*DIRECTIONS*. Within the entries below, find every line that has the string "some", then copy it.
____________
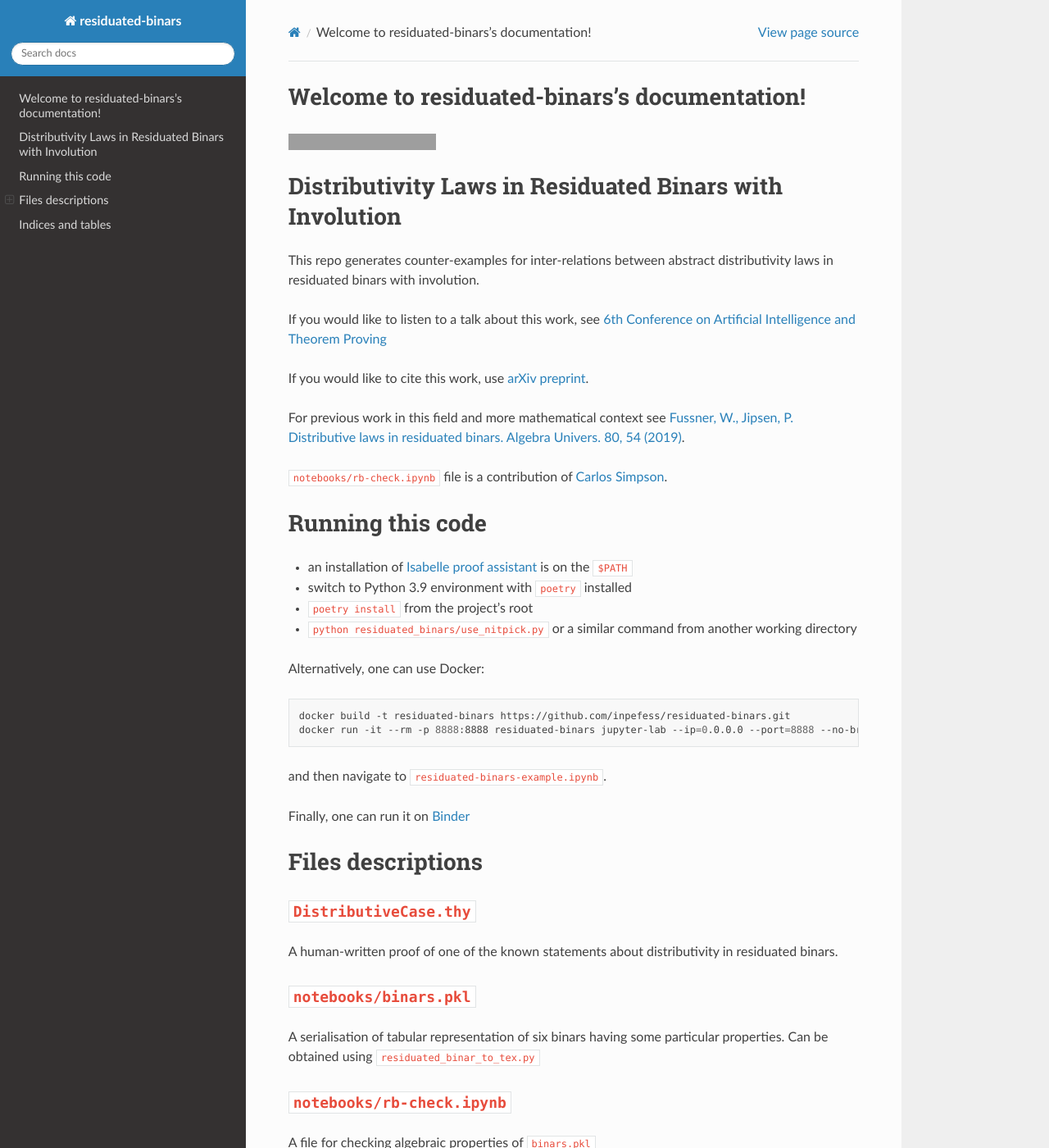
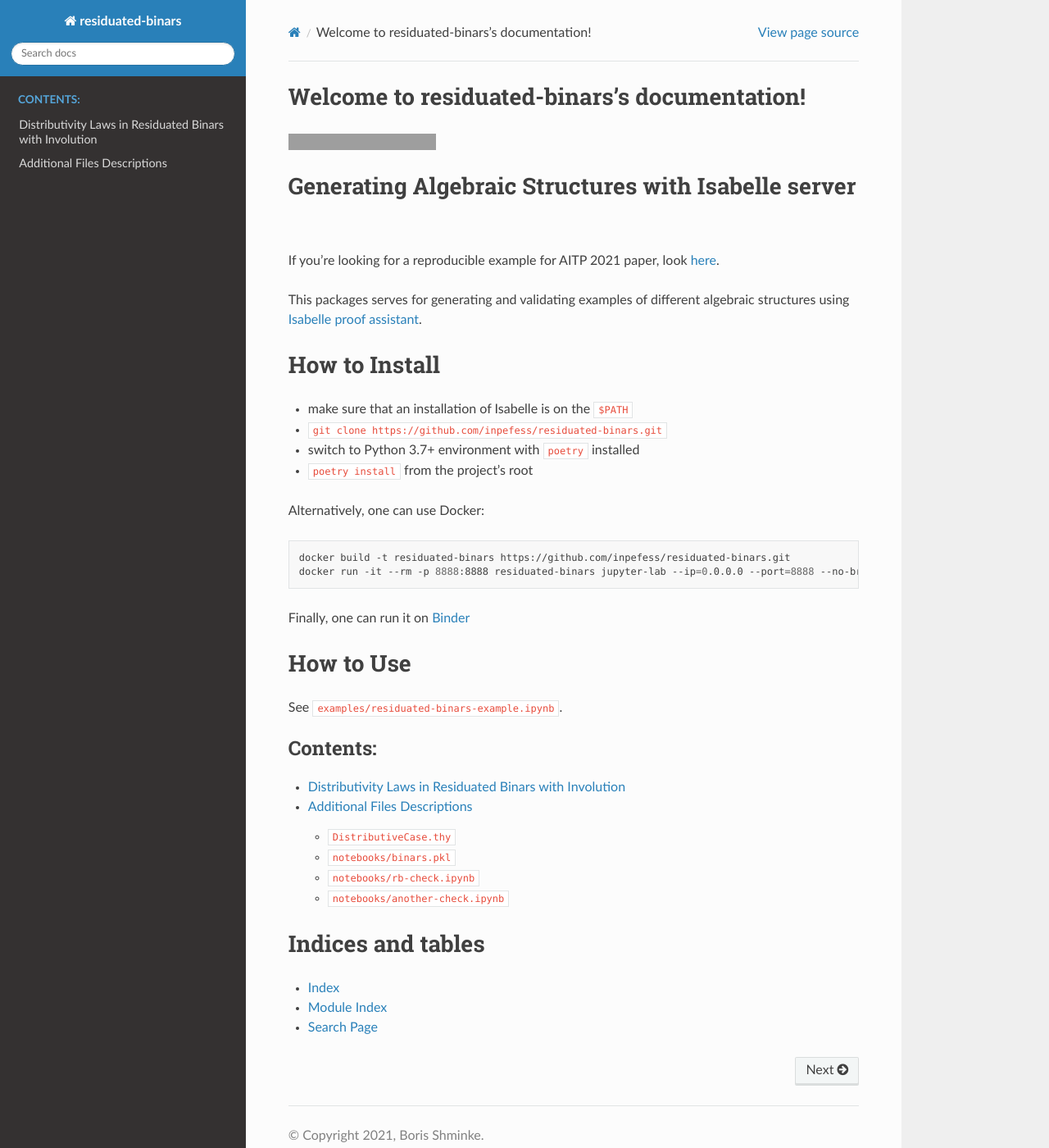
Before and after one commit to inpefess/residuated-binars, a Sphinx documentation site: the page built from doc/source/index.rst, in a window 1280 px wide and 1400 px high. Shown: the whole window at 82% size. Built offline with Sphinx 7.4.7 and the Read the Docs theme 2.0.0, drawn with Linux system fonts in a browser that asks for light colours; some of the changed text lies outside the part shown; grey boxes are pictures that could not be loaded.

Commit message:
restructure README

```diff
--- a/README.rst
+++ b/README.rst
@@ -1,34 +1,21 @@
 |CircleCI|\ |codecov|
 
-Distributivity Laws in Residuated Binars with Involution
-========================================================
+Generating Algebraic Structures with Isabelle server
+====================================================
 
-This repo generates counter-examples for inter-relations between
-abstract distributivity laws in residuated binars with involution.
+If you're looking for a reproducible example for AITP 2021 paper, look :ref:`here<aitp2021>`.
 
-If you would like to listen to a talk about this work, see `6th
-Conference on Artificial Intelligence and Theorem
-Proving <http://grid01.ciirc.cvut.cz/~mptp/zoomaitp/2021-09-06a/zoom_0.mp4>`__
+This packages serves for generating and validating examples of different algebraic structures using `Isabelle proof assistant <https://isabelle.in.tum.de>`__.
 
-If you would like to cite this work, use `arXiv
-preprint <https://arxiv.org/abs/2109.05264>`__.
+.. _how-to-install:
 
-For previous work in this field and more mathematical context see
-`Fussner, W., Jipsen, P. Distributive laws in residuated binars. Algebra
-Univers. 80, 54 (2019) <https://doi.org/10.1007/s00012-019-0625-1>`__.
+How to Install
+===============
 
-``notebooks/rb-check.ipynb`` file is a contribution of `Carlos
-Simpson <https://github.com/carlostsimpson>`__.
-
-Running this code
-=================
-
--  an installation of `Isabelle proof
-   assistant <https://isabelle.in.tum.de>`__ is on the ``$PATH``
--  switch to Python 3.9 environment with ``poetry`` installed
+-  make sure that an installation of Isabelle is on the ``$PATH``
+-  ``git clone https://github.com/inpefess/residuated-binars.git``
+-  switch to Python 3.7+ environment with ``poetry`` installed
 -  ``poetry install`` from the project’s root
--  ``python residuated_binars/use_nitpick.py`` or a similar command from
-   another working directory
 
 Alternatively, one can use Docker:
 
@@ -37,37 +24,14 @@
       docker build -t residuated-binars https://github.com/inpefess/residuated-binars.git
       docker run -it --rm -p 8888:8888 residuated-binars jupyter-lab --ip=0.0.0.0 --port=8888 --no-browser
 
-and then navigate to ``residuated-binars-example.ipynb``.
-
 Finally, one can run it on
 `Binder <https://mybinder.org/v2/gh/inpefess/residuated-binars/HEAD?labpath=residuated-binars-example.ipynb>`__
 
 
-Files descriptions
-===================
+How to Use
+===========
 
-``DistributiveCase.thy``
-------------------------
-
-A human-written proof of one of the known statements about
-distributivity in residuated binars.
-
-``notebooks/binars.pkl``
-------------------------
-
-A serialisation of tabular representation of six binars having some
-particular properties. Can be obtained using
-``residuated_binar_to_tex.py``
-
-``notebooks/rb-check.ipynb``
-----------------------------
-
-A file for checking algebraic properties of ``binars.pkl``
-
-``notebooks/another-check.ipynb``
----------------------------------
-
-Another file for checking algebraic properties of ``binars.pkl``
+See ``examples/residuated-binars-example.ipynb``.
 
 .. |CircleCI| image:: https://circleci.com/gh/inpefess/residuated-binars.svg?style=svg
    :target: https://circleci.com/gh/inpefess/residuated-binars
--- a/doc/source/index.rst
+++ b/doc/source/index.rst
@@ -12,6 +12,7 @@
    :maxdepth: 5
    :caption: Contents:
 
+   aitp2021
    api-doc
 
 
```
Also changed, not shown: doc/source/aitp2021.rst (added, +39 -0 lines).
____________
*RESPONSE FOR THIS EXERCISE*.
Before and after one commit to inpefess/residuated-binars, a Sphinx documentation site: the page built from doc/source/index.rst, in a window 1280 px wide and 1400 px high. Shown: the whole window at 82% size. Built offline with Sphinx 7.4.7 and the Read the Docs theme 2.0.0, drawn with Linux system fonts in a browser that asks for light colours; some of the changed text lies outside the part shown; grey boxes are pictures that could not be loaded.
-A serialisation of tabular representation of six binars having some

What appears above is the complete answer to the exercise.